The bill now heads to the Senate, where debate is expected to begin in December. The Senate is likely to make changes to the bill in order to win the support of moderate Democrats in that chamber. If the Senate passes a modified version of the legislation, it will have to return to the House for a final vote.

The House-passed bill contains several tax-code changes that could impact individual investors, though far fewer than were in the original draft of the legislation. An earlier draft proposed a raft of tax increases on wealthy individuals, including a hike in the top individual income tax rate, increased taxes on capital gains and dividends for wealthier filers, and a reduction in the amount of inherited assets exempt from the estate tax. But moderate Democrats in the Senate balked at many of the tax increases on individuals, producing a weeks-long stalemate as progressives and moderates haggled over the details of a compromise.

The revised legislation includes a new surtax on the wealthiest taxpayers, a significant increase in the state and local tax (SALT) deduction and several changes to retirement savings. The bill also establishes a new 15% minimum tax for corporations, imposes a 1% tax on stock buybacks and increases funding for the IRS to boost enforcement or underpayment and non-payment of taxes.

The bill includes funding for expanded health-care coverage, affordable housing, universal pre-kindergarten and other child-care programs; expanded Medicare benefits to cover hearing; four weeks of paid leave; and climate-change and green-energy provisions. But the compromise required eliminating a number of proposals that were priorities for the president and progressives on Capitol Hill, including Medicare coverage for dental and vision and free community college.

Here is a look at what’s in and what’s out of the bill when it comes to tax provisions:

ProposalIN or OUT?Comments
Individual income tax ratesOUTThe original House bill proposed increasing the top rate from 37% to 39.6% for individuals over $400,000 in income, but the proposal was dropped from the version of the Build Back Better Act that was approved by the House on November 19.
Surtax on wealthy individualsINA 5% surtax would apply to individuals with income over $10 million. An additional 3% surtax would apply to income over $25 million.
Capital gainsOUTThe original House bill proposed a new top rate on capital gains and dividends of 25% for individuals with more than $400,000 in income, but the proposal was dropped from the version passed by the House on November 19.
Estate taxOUTEarlier in 2021, there were proposals to make changes to the estate tax, either by ending the step-up in basis or by reducing the amount of inherited assets that would be subject to the tax.

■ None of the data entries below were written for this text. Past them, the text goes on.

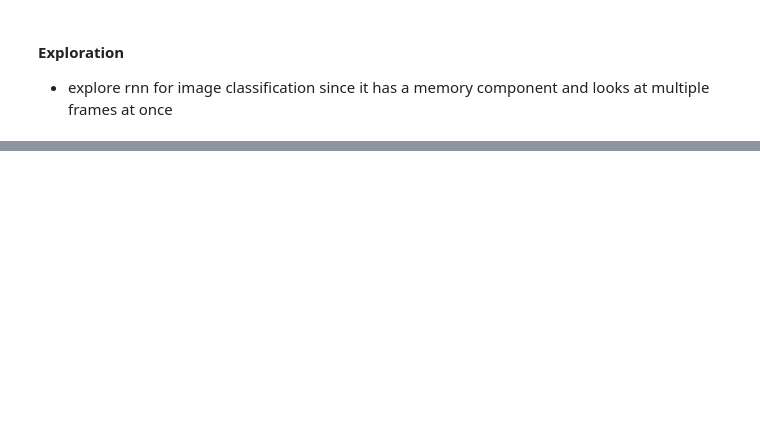
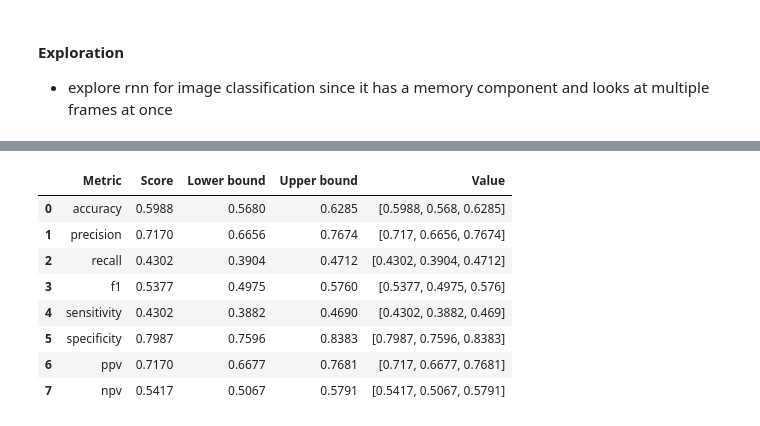
Before and after one commit to guiga004/mask-detection, a Jupyter notebook: mask-detection.ipynb, the cells around one changed output, grey strips where cells are left out. Cells and saved outputs as stored; diff of their text form; code cells hidden in the pictures; blank space fills up the shorter version.

```diff
--- a/mask-detection.ipynb
+++ b/mask-detection.ipynb
@@ -132,0 +183,16 @@ f1 score: 0.5377
+# %%
+from sklearn.utils import resample
+
+def confidence_interval_bootstrapping(y_true, y_pred, metric_function, n_iterations=1000, alpha=0.05):
+
+    metric_samples = []
+
+    for i in range(n_iterations):
+        y_true_resample, y_pred_resample = resample(y_true, y_pred)
+        metric_resample = metric_function(y_true_resample, y_pred_resample)
+        metric_samples.append(metric_resample)
+
+    lower = np.percentile(metric_samples, alpha/2*100)
+    upper = np.percentile(metric_samples, (1-alpha/2)*100)
+
+    return (round(lower, 4), round(upper, 4))
@@ -132,0 +235,13 @@ f1 score: 0.5377
+# %%
+metrics_df = pd.DataFrame(metrics_ci)
+metrics_df
+# %% [output]
+|  | Metric | Score | Lower bound | Upper bound | Value |
+| 0 | accuracy | 0.5988 | 0.5680 | 0.6285 | [0.5988, 0.568, 0.6285] |
+| 1 | precision | 0.7170 | 0.6656 | 0.7674 | [0.717, 0.6656, 0.7674] |
+| 2 | recall | 0.4302 | 0.3904 | 0.4712 | [0.4302, 0.3904, 0.4712] |
+| 3 | f1 | 0.5377 | 0.4975 | 0.5760 | [0.5377, 0.4975, 0.576] |
+| 4 | sensitivity | 0.4302 | 0.3882 | 0.4690 | [0.4302, 0.3882, 0.469] |
+| 5 | specificity | 0.7987 | 0.7596 | 0.8383 | [0.7987, 0.7596, 0.8383] |
+| 6 | ppv | 0.7170 | 0.6677 | 0.7681 | [0.717, 0.6677, 0.7681] |
+| 7 | npv | 0.5417 | 0.5067 | 0.5791 | [0.5417, 0.5067, 0.5791] |
```
Also changed, not shown: parts of 10 cells of this notebook, 1 other file.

In the end, no changes to the estate tax were included in the bill.
State and Local Tax (SALT) deductionINThe $10,000 cap on the deduction for state and local taxes was imposed in 2017. The House-passed Build Back Better Act increases the exemption amount to $80,000 through 2030. However, the Senate is widely expected to change the provision when it considers the bill in December.
“Backdoor” Roth IRA conversionsINBeginning in 2022, individuals would be prohibited from converting after-tax contributions (to either a 401(k) or a traditional IRA) to a Roth account.
Corporate Minimum TaxINThe bill imposes a 15% minimum tax on corporations to ensure that they cannot use loopholes and incentives in the tax code to pay a lower rate.
Cap on aggregate retirement account balancesINThe bill would prohibit individuals with aggregate savings of $10 million or more in tax-advantaged retirement accounts and income above $400,000 from making any more contributions to IRAs. Individuals would also be required to take required minimum distributions (RMDs), regardless of their age. More stringent distribution requirements would apply to individuals with aggregate retirement savings balances of greater than $20 million. These provisions would take effect beginning in 2029.
Roth conversion limitsINThe House bill prohibits Roth IRA conversions for wealthier taxpayers (individuals earning more than $400,000 or couples earning more than $450,000) beginning in 2032.
Billionaires’ tax on unrealized gainsOUTAn idea was floated in the Senate to levy an annual tax on unrealized gains for individuals with $1 billion+ in assets. But the plan did not attract enough support and was scrapped.